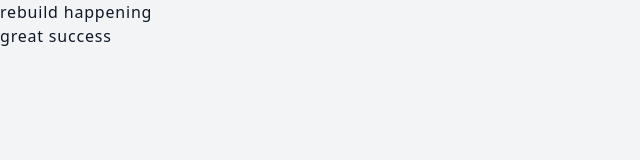
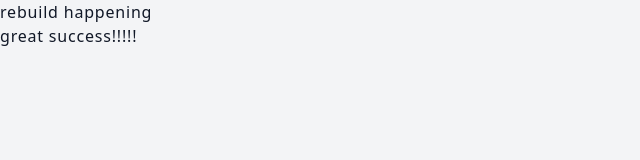
Before and after one commit to zcassini/zcassini.github.io, a website built with Vite: page index.html in a window 1280 px wide. Shown: the full height of the page, 0-640 px from the left. Built offline with nearby package versions, Linux system fonts and the light colour scheme.

Commit message:
try again

```diff
--- a/index.html
+++ b/index.html
@@ -17,7 +17,7 @@
 </head>
 <body class="bg-gray-100 text-gray-900 tracking-wider leading-normal">
   <h1>rebuild happening</h1>
-  <p>great success</p>
+  <p>great success!!!!!</p>
 </body>
 </html>
 
```
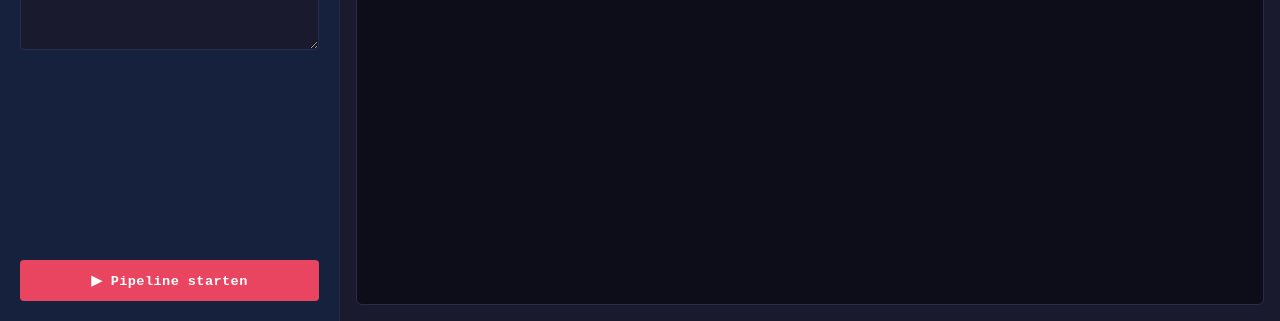
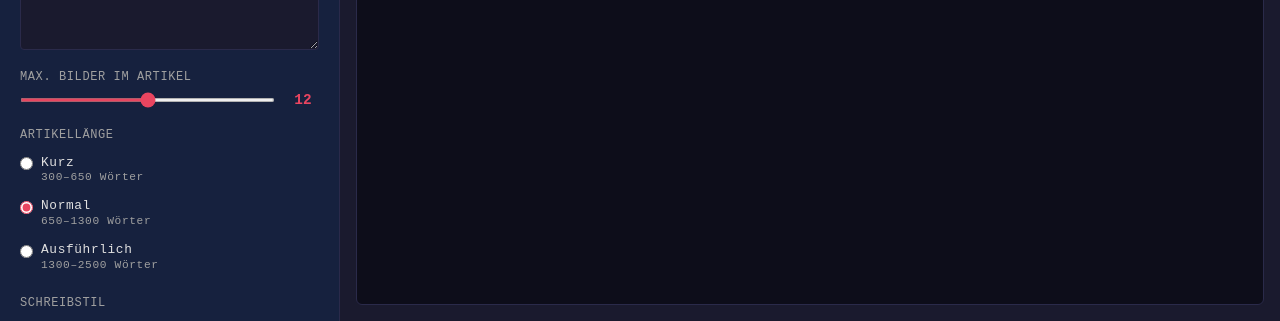
Before and after one commit to Isvinter/travel_agent_langgraph, a Svelte app in the folder frontend/: page / in a window 1280 px wide. Shown: the part 479-800 px from the top of the page. Built offline with nearby package versions, Linux system fonts and the light colour scheme; no server answers.

Commit message:
feat: bind WildcardCount, LengthSelector, StyleSelector in App

```diff
--- a/frontend/src/App.svelte
+++ b/frontend/src/App.svelte
@@ -6,6 +6,9 @@
   import FileDropZone from "./lib/FileDropZone.svelte";
   import OutputDirInput from "./lib/OutputDirInput.svelte";
   import NotesInput from "./lib/NotesInput.svelte";
+  import WildcardCount from "./lib/WildcardCount.svelte";
+  import LengthSelector from "./lib/LengthSelector.svelte";
+  import StyleSelector from "./lib/StyleSelector.svelte";
   import RunButton from "./lib/RunButton.svelte";
   import OutputWindow from "./lib/OutputWindow.svelte";
   import ArticleList from "./lib/ArticleList.svelte";
@@ -15,6 +18,9 @@
   let fileDropZone: FileDropZone;
   let outputDirInput: OutputDirInput;
   let notesInput: NotesInput;
+  let wildcardCount: WildcardCount;
+  let lengthSelector: LengthSelector;
+  let styleSelector: StyleSelector;
 
   let rt = $derived($route);
 </script>
@@ -45,6 +51,9 @@
       <FileDropZone bind:this={fileDropZone} />
       <OutputDirInput bind:this={outputDirInput} />
       <NotesInput bind:this={notesInput} />
+      <WildcardCount bind:this={wildcardCount} />
+      <LengthSelector bind:this={lengthSelector} />
+      <StyleSelector bind:this={styleSelector} />
 
       <div class="run-section">
         <RunButton
@@ -52,6 +61,9 @@
           getFiles={() => fileDropZone.getFiles()}
           getOutputDir={() => outputDirInput.getOutputDir()}
           getNotes={() => notesInput.getNotes()}
+          getWildcardMax={() => wildcardCount.getValue()}
+          getArticleLength={() => lengthSelector.getValue()}
+          getStylePersona={() => styleSelector.getValue()}
         />
       </div>
     {/if}
```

Assigned task:
Show every line from the entries that includes the word "frontend".

Exercise response:
Before and after one commit to Isvinter/travel_agent_langgraph, a Svelte app in the folder frontend/: page / in a window 1280 px wide. Shown: the part 479-800 px from the top of the page. Built offline with nearby package versions, Linux system fonts and the light colour scheme; no server answers.
--- a/frontend/src/App.svelte
+++ b/frontend/src/App.svelte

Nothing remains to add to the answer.